"I have represented Howard County for more than 30 years, I have never seen devastation like this," said Sen. Barbara Mikulski (D-Maryland), adding that she and Gov. Larry Hogan will seek federal help in rebuilding the devastated town on the Patapsco River.
Howard County Executive Allan Kittleman said this was the worst calamity he had seen in 50 years — eclipsing the damage done by Hurricane Agnes in 1972, which caused the river to overflow its banks.
"It looks like the set of a disaster movie," Kittleman said. "Cars everywhere, cars on top of cars, parts of the road are gone, many parts of the sidewalk are gone, storefronts are completely gone."
Some of the worst destruction was on historic Main Street, a sloping artery that was transformed into a white water river at the height of a storm, which dumped almost 6 inches of rain fell in two hours on Saturday night. That's the equivalent of a full month's normal rainfall.

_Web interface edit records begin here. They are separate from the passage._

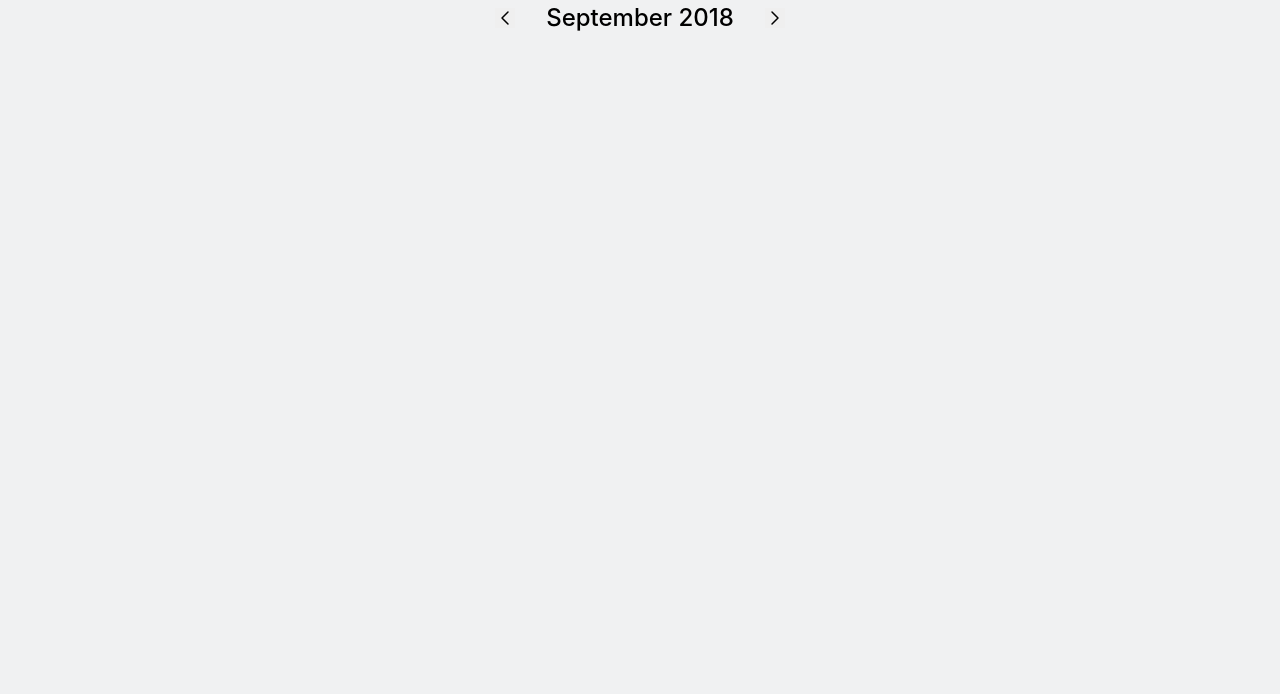
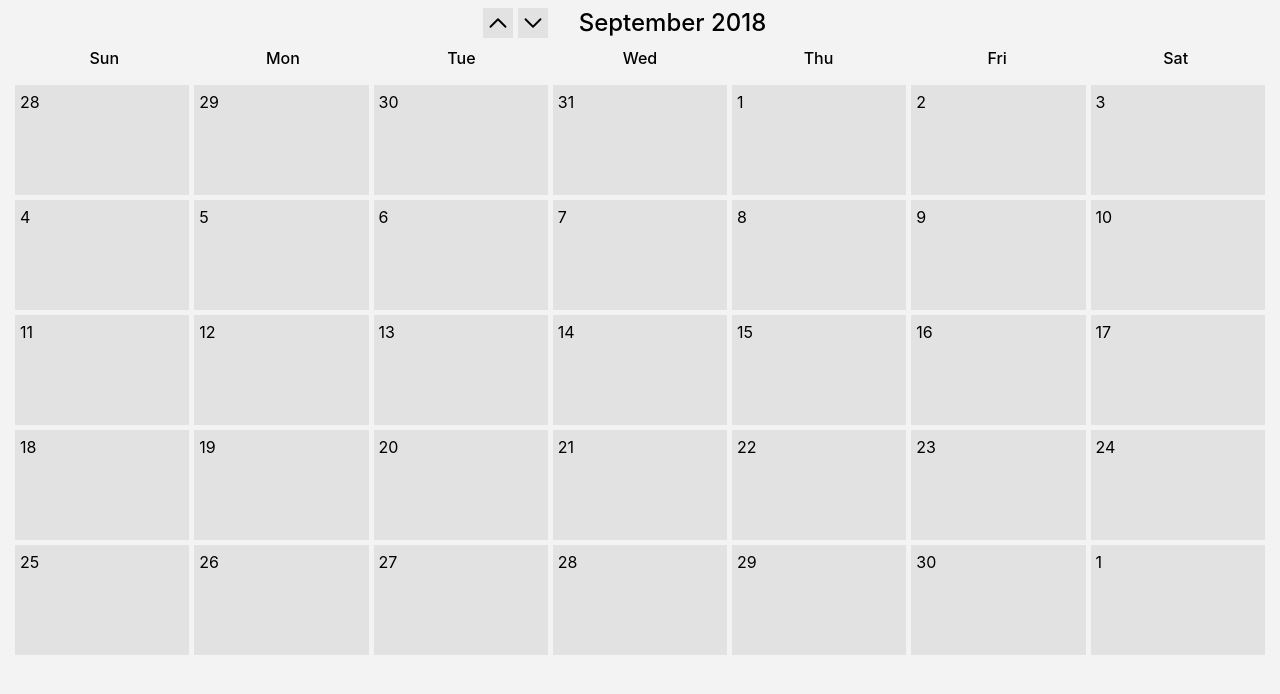
Before and after one commit to SergejShk/scheduler, a React (Vite) app: page / in a window 1280 px wide. Shown: the top 694 px of the page. Built offline with nearby package versions, Linux system fonts and the light colour scheme.

Commit message:
Created base CalendarBody

```diff
--- a/src/components/App.tsx
+++ b/src/components/App.tsx
@@ -4,9 +4,9 @@ import Calendar from "./Calendar";
 
 const App: FC = () => {
 	return (
-		<div>
+		<>
 			<Calendar />
-		</div>
+		</>
 	);
 };
 
--- a/src/components/Calendar.tsx
+++ b/src/components/Calendar.tsx
@@ -1,5 +1,7 @@
 import { FC } from "react";
 import styled from "styled-components";
+
+import { days, weekDays } from "../utils/constants";
 
 const Calendar: FC = () => {
 	const prevMonthClick = () => {
@@ -13,40 +15,99 @@ const Calendar: FC = () => {
 	return (
 		<CalendarStyled>
 			<Heading>
-				<LeftArrow type="button" onClick={prevMonthClick} />
-				<DateText>September 2018</DateText>
-				<RightArrow type="button" onClick={nextMonthClick} />
+				<PrevArrow type="button" onClick={prevMonthClick} />
+				<NextArrow type="button" onClick={nextMonthClick} />
+				<CurrentDate>September 2018</CurrentDate>
 			</Heading>
+
+			<CalendarBody>
+				<WeekDaysList>
+					{weekDays.map((day, idx) => (
+						<WeekDaysItem key={idx}>{day}</WeekDaysItem>
+					))}
+				</WeekDaysList>
+				<DaysList>
+					{days.map((day, idx) => (
+						<DaysItem key={idx}>{day}</DaysItem>
+					))}
+				</DaysList>
+			</CalendarBody>
 		</CalendarStyled>
 	);
 };
 
 export default Calendar;
 
-const CalendarStyled = styled.div``;
+const CalendarStyled = styled.div`
+	height: 100vh;
+	background-color: #f4f3f3;
+`;
 
 const Heading = styled.div`
 	display: flex;
 	align-items: center;
 	justify-content: center;
+	padding: 5px;
 `;
 
-const LeftArrow = styled.button`
-	width: 20px;
-	height: 20px;
+const PrevArrow = styled.button`
+	width: 30px;
+	height: 30px;
+	background-color: #e2e2e2;
 	background-image: url("/icons/nav-arrow.svg");
-	background-size: auto;
+	background-size: contain;
 	background-position: center center;
 	background-repeat: no-repeat;
+	transform: rotate(90deg);
+	transition: background-color 250ms cubic-bezier(0.4, 0, 0.2, 1);
+
+	&:hover {
+		background-color: #ccc;
+	}
 `;
 
-const RightArrow = styled(LeftArrow)`
-	transform: rotate(180deg);
+const NextArrow = styled(PrevArrow)`
+	transform: rotate(270deg);
+	margin-left: 5px;
 `;
 
-const DateText = styled.p`
+const CurrentDate = styled.p`
 	min-width: 250px;
 	font-size: 24px;
 	font-weight: 500;
 	text-align: center;
 `;
+
+const CalendarBody = styled.div`
+	padding: 0 15px;
+`;
+
+const CalendarList = styled.ul`
+	display: flex;
+	flex-wrap: wrap;
+	text-align: center;
+`;
+
+const CalendarItem = styled.li`
+	width: calc(100% / 7);
+	cursor: grab;
+`;
+
+const WeekDaysList = styled(CalendarList)``;
+
+const WeekDaysItem = styled(CalendarItem)`
+	font-weight: 500;
+`;
+
+const DaysList = styled(CalendarList)`
+	margin-top: 15px;
+	gap: 5px;
+	text-align: left;
+`;
+
+const DaysItem = styled(CalendarItem)`
+	height: 100px;
+	width: calc(100% / 7 - 5px - 10px + 0.7px);
+	background-color: #e2e2e2;
+	padding: 5px;
+`;
--- a/src/index.css
+++ b/src/index.css
@@ -12,7 +12,7 @@ body {
 	margin: 0;
 	min-width: 100vw;
 	min-height: 100vh;
-	background-color: #f0f1f2;
+	background-color: #fff;
 }
 
 ul,
--- a/src/utils/constants.ts
+++ b/src/utils/constants.ts
@@ -12,3 +12,43 @@ export const monthes = [
 	"November",
 	"December",
 ];
+
+export const weekDays = ["Sun", "Mon", "Tue", "Wed", "Thu", "Fri", "Sat"];
+
+export const days = [
+	"28",
+	"29",
+	"30",
+	"31",
+	"1",
+	"2",
+	"3",
+	"4",
+	"5",
+	"6",
+	"7",
+	"8",
+	"9",
+	"10",
+	"11",
+	"12",
+	"13",
+	"14",
+	"15",
+	"16",
+	"17",
+	"18",
+	"19",
+	"20",
+	"21",
+	"22",
+	"23",
+	"24",
+	"25",
+	"26",
+	"27",
+	"28",
+	"29",
+	"30",
+	"1",
+];
```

Main Street is now closed until further notice because of gas leaks and downed power lines and devastation. officials said.
"There are no foundations under some buildings," Mikulski said.
The dead were identified as Jessica Watsula, 35, of Lebanon, Pennsylvania, and Joseph Blevins, 38, of Windsor Mill, Maryland. Both were inside vehicles that were engulfed by floodwaters.
So far, more than 180 flooded cars have been towed from the Main Street area to a nearby high school and workers were struggling to remove another 20 or so that had been washed into the river.
The Baltimore Sun reported that a handful of looters have been caught picking through the remains of some damaged businesses. Mikulski, however, focused on the Marylanders who rose to the occasion, like the brave souls who formed a human chain to rescue a woman from a car caught in the floodwaters.
"My breath was taken away," she said.